**Work request:**
Return a copy of every line in the data below that contains "section".

**Provided information:**

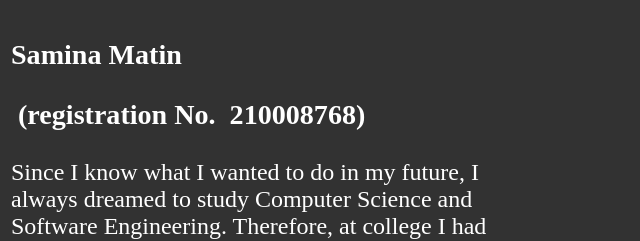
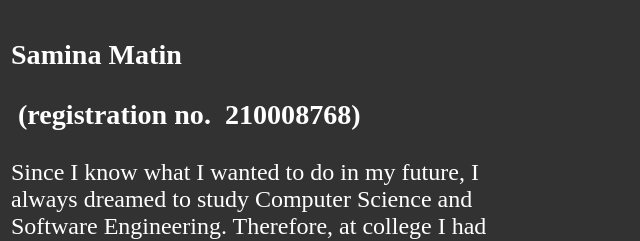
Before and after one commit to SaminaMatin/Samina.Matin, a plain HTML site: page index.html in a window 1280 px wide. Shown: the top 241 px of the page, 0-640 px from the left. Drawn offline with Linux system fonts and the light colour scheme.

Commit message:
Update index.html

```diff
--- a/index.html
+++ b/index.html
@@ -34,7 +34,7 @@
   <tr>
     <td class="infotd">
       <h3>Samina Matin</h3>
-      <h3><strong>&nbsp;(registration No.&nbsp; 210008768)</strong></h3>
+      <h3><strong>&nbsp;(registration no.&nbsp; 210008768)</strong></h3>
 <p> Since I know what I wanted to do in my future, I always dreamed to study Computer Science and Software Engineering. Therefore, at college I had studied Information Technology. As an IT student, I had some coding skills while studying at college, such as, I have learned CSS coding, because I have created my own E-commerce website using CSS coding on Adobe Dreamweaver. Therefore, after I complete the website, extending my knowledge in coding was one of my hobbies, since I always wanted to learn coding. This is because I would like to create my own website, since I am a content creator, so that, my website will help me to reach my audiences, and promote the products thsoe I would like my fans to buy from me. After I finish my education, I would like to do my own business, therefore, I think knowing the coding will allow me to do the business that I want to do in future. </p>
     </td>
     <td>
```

--

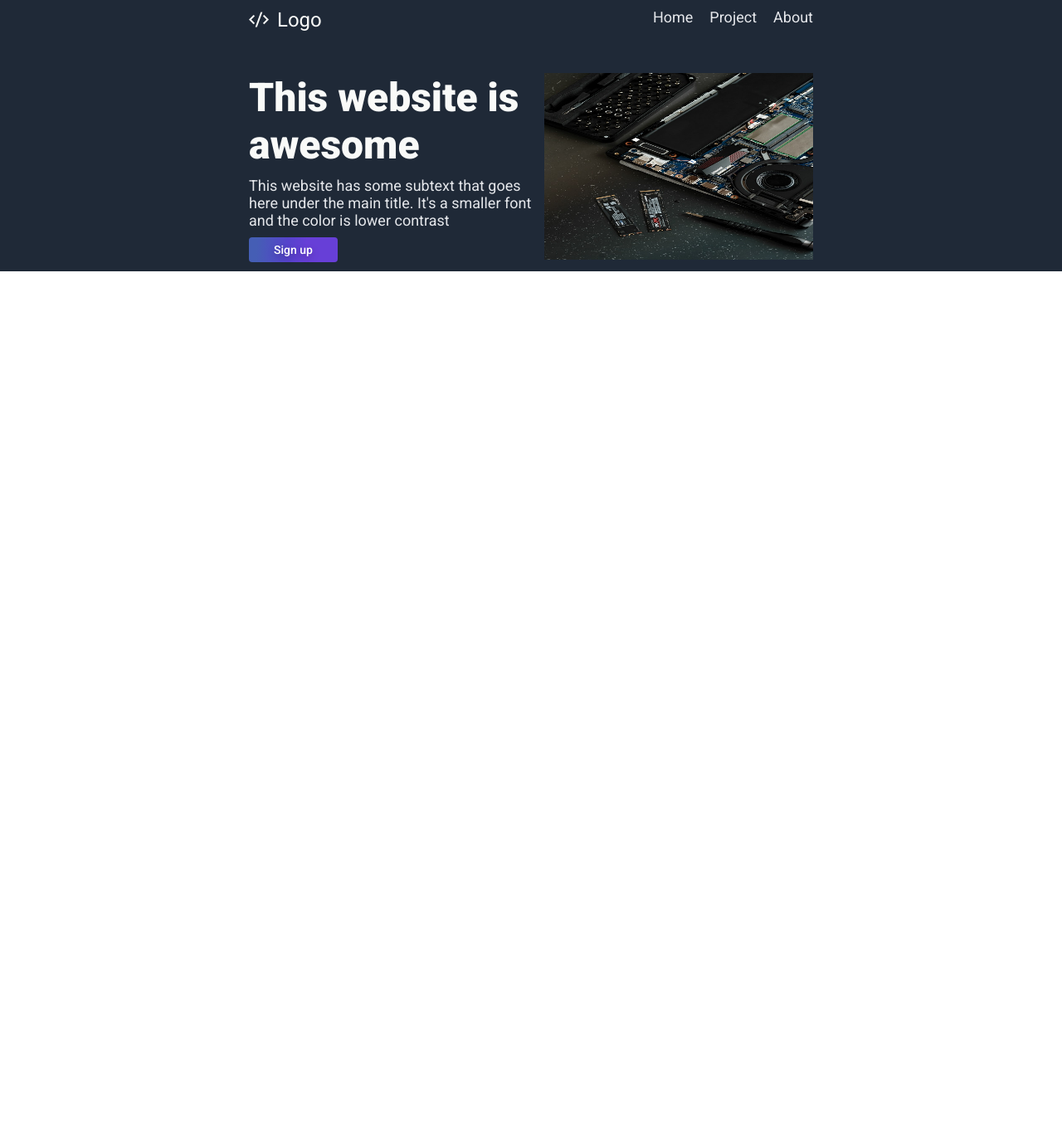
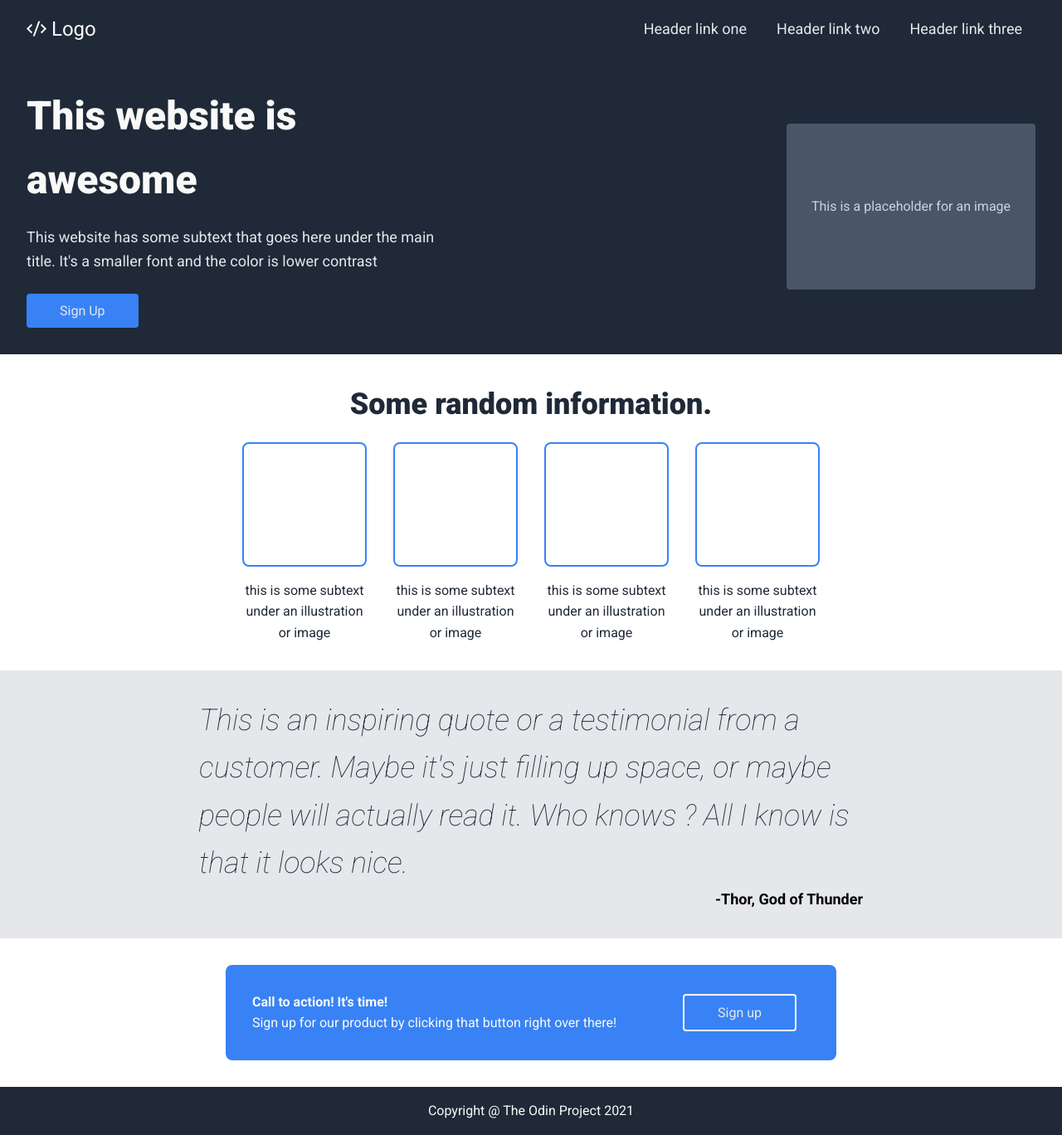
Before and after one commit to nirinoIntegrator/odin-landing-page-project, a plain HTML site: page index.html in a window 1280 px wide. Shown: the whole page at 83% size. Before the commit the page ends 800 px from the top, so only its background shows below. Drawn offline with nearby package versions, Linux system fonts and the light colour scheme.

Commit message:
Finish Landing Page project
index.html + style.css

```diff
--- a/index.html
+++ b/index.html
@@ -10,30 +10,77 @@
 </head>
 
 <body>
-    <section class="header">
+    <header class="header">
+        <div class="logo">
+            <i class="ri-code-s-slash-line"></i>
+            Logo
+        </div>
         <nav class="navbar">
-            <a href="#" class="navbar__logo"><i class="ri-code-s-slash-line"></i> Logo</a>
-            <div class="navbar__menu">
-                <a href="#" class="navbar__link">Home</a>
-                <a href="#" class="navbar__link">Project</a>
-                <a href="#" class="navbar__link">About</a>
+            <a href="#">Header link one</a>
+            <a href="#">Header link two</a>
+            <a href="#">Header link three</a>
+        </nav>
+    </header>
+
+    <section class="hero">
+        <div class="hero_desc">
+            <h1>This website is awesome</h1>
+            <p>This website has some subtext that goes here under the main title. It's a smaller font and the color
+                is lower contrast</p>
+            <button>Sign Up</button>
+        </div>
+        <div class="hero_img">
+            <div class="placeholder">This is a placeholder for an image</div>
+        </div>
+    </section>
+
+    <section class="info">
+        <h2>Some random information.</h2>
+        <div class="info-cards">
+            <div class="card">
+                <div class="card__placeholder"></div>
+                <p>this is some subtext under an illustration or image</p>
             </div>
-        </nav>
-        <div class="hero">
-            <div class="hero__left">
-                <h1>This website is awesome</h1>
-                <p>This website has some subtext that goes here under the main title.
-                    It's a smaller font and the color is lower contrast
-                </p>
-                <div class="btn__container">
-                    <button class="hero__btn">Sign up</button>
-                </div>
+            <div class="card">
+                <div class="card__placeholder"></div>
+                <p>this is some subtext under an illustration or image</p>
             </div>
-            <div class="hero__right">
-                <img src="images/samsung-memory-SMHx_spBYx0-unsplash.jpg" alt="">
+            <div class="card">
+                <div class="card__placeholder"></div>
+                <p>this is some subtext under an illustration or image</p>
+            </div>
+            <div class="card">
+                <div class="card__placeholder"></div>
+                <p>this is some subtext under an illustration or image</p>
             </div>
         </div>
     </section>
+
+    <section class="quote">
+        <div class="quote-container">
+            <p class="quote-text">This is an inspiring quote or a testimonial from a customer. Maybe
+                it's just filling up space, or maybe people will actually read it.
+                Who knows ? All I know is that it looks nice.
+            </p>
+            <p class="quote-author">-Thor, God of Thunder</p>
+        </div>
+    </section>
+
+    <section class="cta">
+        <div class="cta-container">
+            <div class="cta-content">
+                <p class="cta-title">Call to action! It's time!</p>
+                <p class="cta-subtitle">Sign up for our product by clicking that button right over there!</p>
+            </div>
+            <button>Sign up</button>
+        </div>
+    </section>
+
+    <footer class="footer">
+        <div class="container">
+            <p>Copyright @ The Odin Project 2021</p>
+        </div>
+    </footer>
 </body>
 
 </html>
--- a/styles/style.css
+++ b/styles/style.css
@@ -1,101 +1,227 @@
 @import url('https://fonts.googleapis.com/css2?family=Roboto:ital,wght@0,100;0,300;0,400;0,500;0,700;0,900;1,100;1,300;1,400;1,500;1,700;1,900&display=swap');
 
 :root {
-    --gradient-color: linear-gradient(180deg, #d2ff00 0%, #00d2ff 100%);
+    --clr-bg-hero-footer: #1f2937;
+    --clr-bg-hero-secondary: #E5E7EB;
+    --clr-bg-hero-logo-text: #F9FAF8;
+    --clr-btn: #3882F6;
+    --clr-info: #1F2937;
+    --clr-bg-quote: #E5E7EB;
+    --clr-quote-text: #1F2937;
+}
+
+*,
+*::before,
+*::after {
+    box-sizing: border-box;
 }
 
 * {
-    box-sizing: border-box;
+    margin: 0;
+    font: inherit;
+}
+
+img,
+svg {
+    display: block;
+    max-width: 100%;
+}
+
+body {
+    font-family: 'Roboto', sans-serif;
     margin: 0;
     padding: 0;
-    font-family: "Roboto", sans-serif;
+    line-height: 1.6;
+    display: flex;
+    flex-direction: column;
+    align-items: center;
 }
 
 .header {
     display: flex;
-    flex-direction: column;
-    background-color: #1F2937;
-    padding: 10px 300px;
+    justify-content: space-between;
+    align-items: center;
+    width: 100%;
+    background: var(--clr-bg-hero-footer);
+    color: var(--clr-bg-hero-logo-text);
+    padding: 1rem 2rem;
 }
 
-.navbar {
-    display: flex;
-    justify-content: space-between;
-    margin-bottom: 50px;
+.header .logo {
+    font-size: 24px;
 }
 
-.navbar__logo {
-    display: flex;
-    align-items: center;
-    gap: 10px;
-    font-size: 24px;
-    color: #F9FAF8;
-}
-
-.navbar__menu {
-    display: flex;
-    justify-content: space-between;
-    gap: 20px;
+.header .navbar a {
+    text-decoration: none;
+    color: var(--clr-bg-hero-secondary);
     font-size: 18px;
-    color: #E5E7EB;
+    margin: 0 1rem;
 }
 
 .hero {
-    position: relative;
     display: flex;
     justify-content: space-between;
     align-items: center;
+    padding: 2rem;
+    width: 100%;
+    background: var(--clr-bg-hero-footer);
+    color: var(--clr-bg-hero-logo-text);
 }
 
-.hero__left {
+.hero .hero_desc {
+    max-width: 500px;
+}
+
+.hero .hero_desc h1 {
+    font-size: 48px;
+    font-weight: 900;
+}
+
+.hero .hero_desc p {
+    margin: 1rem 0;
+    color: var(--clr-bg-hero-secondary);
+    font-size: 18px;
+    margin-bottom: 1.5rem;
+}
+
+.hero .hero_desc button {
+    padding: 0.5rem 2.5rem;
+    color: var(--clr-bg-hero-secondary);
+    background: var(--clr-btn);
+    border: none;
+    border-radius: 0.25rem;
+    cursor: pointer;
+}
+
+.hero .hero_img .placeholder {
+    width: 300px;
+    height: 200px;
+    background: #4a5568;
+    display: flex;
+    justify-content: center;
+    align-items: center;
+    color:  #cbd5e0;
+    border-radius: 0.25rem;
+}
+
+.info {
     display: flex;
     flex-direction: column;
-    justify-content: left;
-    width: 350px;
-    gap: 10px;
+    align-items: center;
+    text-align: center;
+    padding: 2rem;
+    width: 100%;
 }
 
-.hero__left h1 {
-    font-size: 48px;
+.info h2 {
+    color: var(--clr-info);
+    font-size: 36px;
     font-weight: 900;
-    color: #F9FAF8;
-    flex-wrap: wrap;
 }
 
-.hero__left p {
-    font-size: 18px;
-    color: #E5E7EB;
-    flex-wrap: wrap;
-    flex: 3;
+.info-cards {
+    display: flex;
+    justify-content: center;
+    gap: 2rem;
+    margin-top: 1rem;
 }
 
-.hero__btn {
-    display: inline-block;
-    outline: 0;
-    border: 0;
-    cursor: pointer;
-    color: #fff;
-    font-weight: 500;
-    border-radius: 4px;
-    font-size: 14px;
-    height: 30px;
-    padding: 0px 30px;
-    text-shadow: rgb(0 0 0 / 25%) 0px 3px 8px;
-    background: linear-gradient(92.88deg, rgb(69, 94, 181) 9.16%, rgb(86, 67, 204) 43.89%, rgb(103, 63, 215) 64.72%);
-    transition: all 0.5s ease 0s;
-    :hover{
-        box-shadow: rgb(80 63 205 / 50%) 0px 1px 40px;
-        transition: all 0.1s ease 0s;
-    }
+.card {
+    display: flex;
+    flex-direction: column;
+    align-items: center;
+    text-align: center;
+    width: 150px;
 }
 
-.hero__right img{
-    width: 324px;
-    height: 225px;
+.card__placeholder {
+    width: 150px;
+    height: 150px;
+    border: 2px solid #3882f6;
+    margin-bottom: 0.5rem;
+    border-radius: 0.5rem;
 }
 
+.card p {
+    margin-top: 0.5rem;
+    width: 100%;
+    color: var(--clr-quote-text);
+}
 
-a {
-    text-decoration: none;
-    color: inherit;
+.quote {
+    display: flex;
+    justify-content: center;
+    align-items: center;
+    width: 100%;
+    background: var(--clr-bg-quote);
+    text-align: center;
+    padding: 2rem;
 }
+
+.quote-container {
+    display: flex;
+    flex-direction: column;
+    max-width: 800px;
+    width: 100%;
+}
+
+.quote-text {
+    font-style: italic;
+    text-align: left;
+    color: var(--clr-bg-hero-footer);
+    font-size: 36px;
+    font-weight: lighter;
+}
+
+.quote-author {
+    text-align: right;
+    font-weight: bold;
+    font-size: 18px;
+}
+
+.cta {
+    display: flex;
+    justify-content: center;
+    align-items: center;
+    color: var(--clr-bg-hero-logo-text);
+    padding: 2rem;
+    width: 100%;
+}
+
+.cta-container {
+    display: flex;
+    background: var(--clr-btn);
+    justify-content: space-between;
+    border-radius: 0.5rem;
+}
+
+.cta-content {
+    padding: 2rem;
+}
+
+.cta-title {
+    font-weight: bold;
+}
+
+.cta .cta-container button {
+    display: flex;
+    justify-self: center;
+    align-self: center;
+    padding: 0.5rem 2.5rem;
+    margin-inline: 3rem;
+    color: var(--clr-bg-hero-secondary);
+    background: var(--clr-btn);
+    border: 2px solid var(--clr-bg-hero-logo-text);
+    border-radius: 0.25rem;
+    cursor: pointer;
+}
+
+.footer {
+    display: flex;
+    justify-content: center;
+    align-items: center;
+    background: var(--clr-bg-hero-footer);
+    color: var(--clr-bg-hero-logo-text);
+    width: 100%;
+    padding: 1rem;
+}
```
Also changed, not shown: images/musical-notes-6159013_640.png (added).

**Task solution:**
-    <section class="header">
+    <section class="hero">
+    </section>
+    <section class="info">
     </section>
+    <section class="quote">
+    </section>
+    <section class="cta">
+    </section>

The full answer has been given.